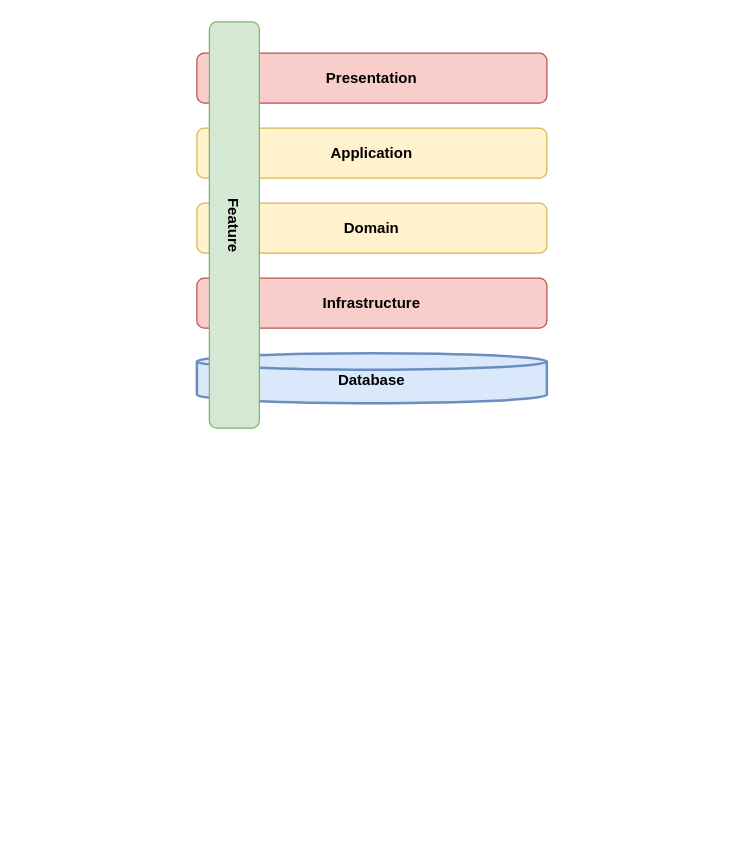
The draw.io diagram docs/imgs/vertical-slice-architecture.drawio in phongnguyend/Practical.CleanArchitecture, before the edit. Source tidied: cells renumbered, new cells numbered last; positions are measured from the earlier drawing's top-left corner, leaving out a move shared by most shapes. Both pictures are drawn from the tidied source at 125%, with x=0, y=0 at pixel (31, 52).
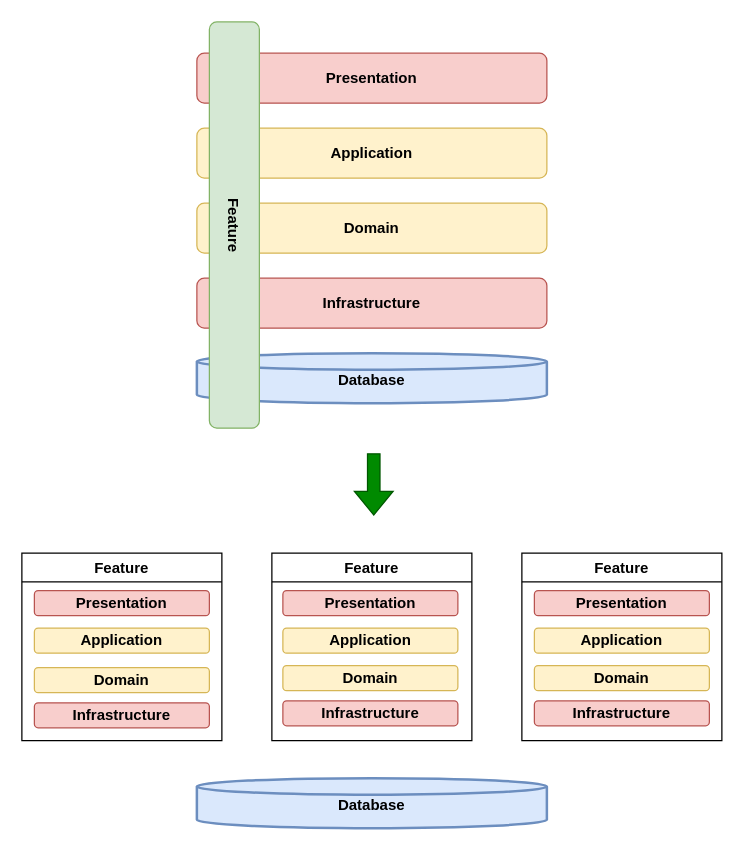
Above is the later version.

Commit message (it also covers changes not shown here):
Vertical Slice Architecture (Modular Monolith)

The edit, as a diff of the source:
```diff
@@
+    <mxCell id="8" value="Database" style="strokeWidth=2;html=1;shape=mxgraph.flowchart.database;whiteSpace=wrap;fontStyle=1;spacingTop=3;fillColor=#dae8fc;strokeColor=#6c8ebf;" parent="1" vertex="1">
+      <mxGeometry x="132" y="580" width="280" height="40" as="geometry" />
+    </mxCell>
+    <mxCell id="9" value="Presentation" style="rounded=1;whiteSpace=wrap;html=1;fontStyle=1;fillColor=#f8cecc;strokeColor=#b85450;" parent="1" vertex="1">
+      <mxGeometry x="200.8" y="430" width="140" height="20" as="geometry" />
+    </mxCell>
+    <mxCell id="10" value="Application" style="rounded=1;whiteSpace=wrap;html=1;fontStyle=1;fillColor=#fff2cc;strokeColor=#d6b656;" parent="1" vertex="1">
+      <mxGeometry x="200.8" y="460" width="140" height="20" as="geometry" />
+    </mxCell>
+    <mxCell id="11" value="Domain" style="rounded=1;whiteSpace=wrap;html=1;fontStyle=1;fillColor=#fff2cc;strokeColor=#d6b656;" parent="1" vertex="1">
+      <mxGeometry x="200.8" y="490" width="140" height="20" as="geometry" />
+    </mxCell>
+    <mxCell id="12" value="Infrastructure" style="rounded=1;whiteSpace=wrap;html=1;fontStyle=1;fillColor=#f8cecc;strokeColor=#b85450;" parent="1" vertex="1">
+      <mxGeometry x="200.8" y="518.1" width="140" height="20" as="geometry" />
+    </mxCell>
+    <mxCell id="13" value="Feature" style="swimlane;whiteSpace=wrap;html=1;" parent="1" vertex="1">
+      <mxGeometry x="-8" y="400" width="160" height="150" as="geometry" />
+    </mxCell>
+    <mxCell id="14" value="Presentation" style="rounded=1;whiteSpace=wrap;html=1;fontStyle=1;fillColor=#f8cecc;strokeColor=#b85450;" parent="13" vertex="1">
+      <mxGeometry x="10" y="30" width="140" height="20" as="geometry" />
+    </mxCell>
+    <mxCell id="15" value="Application" style="rounded=1;whiteSpace=wrap;html=1;fontStyle=1;fillColor=#fff2cc;strokeColor=#d6b656;" parent="13" vertex="1">
+      <mxGeometry x="10" y="60" width="140" height="20" as="geometry" />
+    </mxCell>
+    <mxCell id="16" value="Domain" style="rounded=1;whiteSpace=wrap;html=1;fontStyle=1;fillColor=#fff2cc;strokeColor=#d6b656;" parent="13" vertex="1">
+      <mxGeometry x="10" y="91.6" width="140" height="20" as="geometry" />
+    </mxCell>
+    <mxCell id="17" value="Infrastructure" style="rounded=1;whiteSpace=wrap;html=1;fontStyle=1;fillColor=#f8cecc;strokeColor=#b85450;" parent="13" vertex="1">
+      <mxGeometry x="10" y="119.7" width="140" height="20" as="geometry" />
+    </mxCell>
+    <mxCell id="18" value="Feature" style="swimlane;whiteSpace=wrap;html=1;" parent="1" vertex="1">
+      <mxGeometry x="192" y="400" width="160" height="150" as="geometry" />
+    </mxCell>
+    <mxCell id="19" value="Feature" style="swimlane;whiteSpace=wrap;html=1;" parent="1" vertex="1">
+      <mxGeometry x="392" y="400" width="160" height="150" as="geometry" />
+    </mxCell>
+    <mxCell id="20" value="Presentation" style="rounded=1;whiteSpace=wrap;html=1;fontStyle=1;fillColor=#f8cecc;strokeColor=#b85450;" parent="19" vertex="1">
+      <mxGeometry x="10" y="30" width="140" height="20" as="geometry" />
+    </mxCell>
+    <mxCell id="21" value="Application" style="rounded=1;whiteSpace=wrap;html=1;fontStyle=1;fillColor=#fff2cc;strokeColor=#d6b656;" parent="19" vertex="1">
+      <mxGeometry x="10" y="60" width="140" height="20" as="geometry" />
+    </mxCell>
+    <mxCell id="22" value="Domain" style="rounded=1;whiteSpace=wrap;html=1;fontStyle=1;fillColor=#fff2cc;strokeColor=#d6b656;" parent="19" vertex="1">
+      <mxGeometry x="10" y="90" width="140" height="20" as="geometry" />
+    </mxCell>
+    <mxCell id="23" value="Infrastructure" style="rounded=1;whiteSpace=wrap;html=1;fontStyle=1;fillColor=#f8cecc;strokeColor=#b85450;" parent="19" vertex="1">
+      <mxGeometry x="10" y="118.1" width="140" height="20" as="geometry" />
+    </mxCell>
+    <mxCell id="24" style="shape=flexArrow;endArrow=classic;html=1;rounded=0;fillColor=#008a00;strokeColor=#005700;" parent="1" edge="1">
+      <mxGeometry relative="1" as="geometry">
+        <mxPoint x="273.5" y="320" as="sourcePoint" />
+        <mxPoint x="273.5" y="370" as="targetPoint" />
+      </mxGeometry>
+    </mxCell>
```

● ● ●

*GOAL OF THE EXERCISE*:
Could you repeat all of the entries exactly, without any of the images?

*OUTPUT FOR THIS EXERCISE*:
The draw.io diagram docs/imgs/vertical-slice-architecture.drawio in phongnguyend/Practical.CleanArchitecture, before the edit. Source tidied: cells renumbered, new cells numbered last; positions are measured from the earlier drawing's top-left corner, leaving out a move shared by most shapes. Both pictures are drawn from the tidied source at 125%, with x=0, y=0 at pixel (31, 52).
Above is the later version.

Commit message (it also covers changes not shown here):
Vertical Slice Architecture (Modular Monolith)

The edit, as a diff of the source:
```diff
@@
+    <mxCell id="8" value="Database" style="strokeWidth=2;html=1;shape=mxgraph.flowchart.database;whiteSpace=wrap;fontStyle=1;spacingTop=3;fillColor=#dae8fc;strokeColor=#6c8ebf;" parent="1" vertex="1">
+      <mxGeometry x="132" y="580" width="280" height="40" as="geometry" />
+    </mxCell>
+    <mxCell id="9" value="Presentation" style="rounded=1;whiteSpace=wrap;html=1;fontStyle=1;fillColor=#f8cecc;strokeColor=#b85450;" parent="1" vertex="1">
+      <mxGeometry x="200.8" y="430" width="140" height="20" as="geometry" />
+    </mxCell>
+    <mxCell id="10" value="Application" style="rounded=1;whiteSpace=wrap;html=1;fontStyle=1;fillColor=#fff2cc;strokeColor=#d6b656;" parent="1" vertex="1">
+      <mxGeometry x="200.8" y="460" width="140" height="20" as="geometry" />
+    </mxCell>
+    <mxCell id="11" value="Domain" style="rounded=1;whiteSpace=wrap;html=1;fontStyle=1;fillColor=#fff2cc;strokeColor=#d6b656;" parent="1" vertex="1">
+      <mxGeometry x="200.8" y="490" width="140" height="20" as="geometry" />
+    </mxCell>
+    <mxCell id="12" value="Infrastructure" style="rounded=1;whiteSpace=wrap;html=1;fontStyle=1;fillColor=#f8cecc;strokeColor=#b85450;" parent="1" vertex="1">
+      <mxGeometry x="200.8" y="518.1" width="140" height="20" as="geometry" />
+    </mxCell>
+    <mxCell id="13" value="Feature" style="swimlane;whiteSpace=wrap;html=1;" parent="1" vertex="1">
+      <mxGeometry x="-8" y="400" width="160" height="150" as="geometry" />
+    </mxCell>
+    <mxCell id="14" value="Presentation" style="rounded=1;whiteSpace=wrap;html=1;fontStyle=1;fillColor=#f8cecc;strokeColor=#b85450;" parent="13" vertex="1">
+      <mxGeometry x="10" y="30" width="140" height="20" as="geometry" />
+    </mxCell>
+    <mxCell id="15" value="Application" style="rounded=1;whiteSpace=wrap;html=1;fontStyle=1;fillColor=#fff2cc;strokeColor=#d6b656;" parent="13" vertex="1">
+      <mxGeometry x="10" y="60" width="140" height="20" as="geometry" />
+    </mxCell>
+    <mxCell id="16" value="Domain" style="rounded=1;whiteSpace=wrap;html=1;fontStyle=1;fillColor=#fff2cc;strokeColor=#d6b656;" parent="13" vertex="1">
+      <mxGeometry x="10" y="91.6" width="140" height="20" as="geometry" />
+    </mxCell>
+    <mxCell id="17" value="Infrastructure" style="rounded=1;whiteSpace=wrap;html=1;fontStyle=1;fillColor=#f8cecc;strokeColor=#b85450;" parent="13" vertex="1">
+      <mxGeometry x="10" y="119.7" width="140" height="20" as="geometry" />
+    </mxCell>
+    <mxCell id="18" value="Feature" style="swimlane;whiteSpace=wrap;html=1;" parent="1" vertex="1">
+      <mxGeometry x="192" y="400" width="160" height="150" as="geometry" />
+    </mxCell>
+    <mxCell id="19" value="Feature" style="swimlane;whiteSpace=wrap;html=1;" parent="1" vertex="1">
+      <mxGeometry x="392" y="400" width="160" height="150" as="geometry" />
+    </mxCell>
+    <mxCell id="20" value="Presentation" style="rounded=1;whiteSpace=wrap;html=1;fontStyle=1;fillColor=#f8cecc;strokeColor=#b85450;" parent="19" vertex="1">
+      <mxGeometry x="10" y="30" width="140" height="20" as="geometry" />
+    </mxCell>
+    <mxCell id="21" value="Application" style="rounded=1;whiteSpace=wrap;html=1;fontStyle=1;fillColor=#fff2cc;strokeColor=#d6b656;" parent="19" vertex="1">
+      <mxGeometry x="10" y="60" width="140" height="20" as="geometry" />
+    </mxCell>
+    <mxCell id="22" value="Domain" style="rounded=1;whiteSpace=wrap;html=1;fontStyle=1;fillColor=#fff2cc;strokeColor=#d6b656;" parent="19" vertex="1">
+      <mxGeometry x="10" y="90" width="140" height="20" as="geometry" />
+    </mxCell>
+    <mxCell id="23" value="Infrastructure" style="rounded=1;whiteSpace=wrap;html=1;fontStyle=1;fillColor=#f8cecc;strokeColor=#b85450;" parent="19" vertex="1">
+      <mxGeometry x="10" y="118.1" width="140" height="20" as="geometry" />
+    </mxCell>
+    <mxCell id="24" style="shape=flexArrow;endArrow=classic;html=1;rounded=0;fillColor=#008a00;strokeColor=#005700;" parent="1" edge="1">
+      <mxGeometry relative="1" as="geometry">
+        <mxPoint x="273.5" y="320" as="sourcePoint" />
+        <mxPoint x="273.5" y="370" as="targetPoint" />
+      </mxGeometry>
+    </mxCell>
```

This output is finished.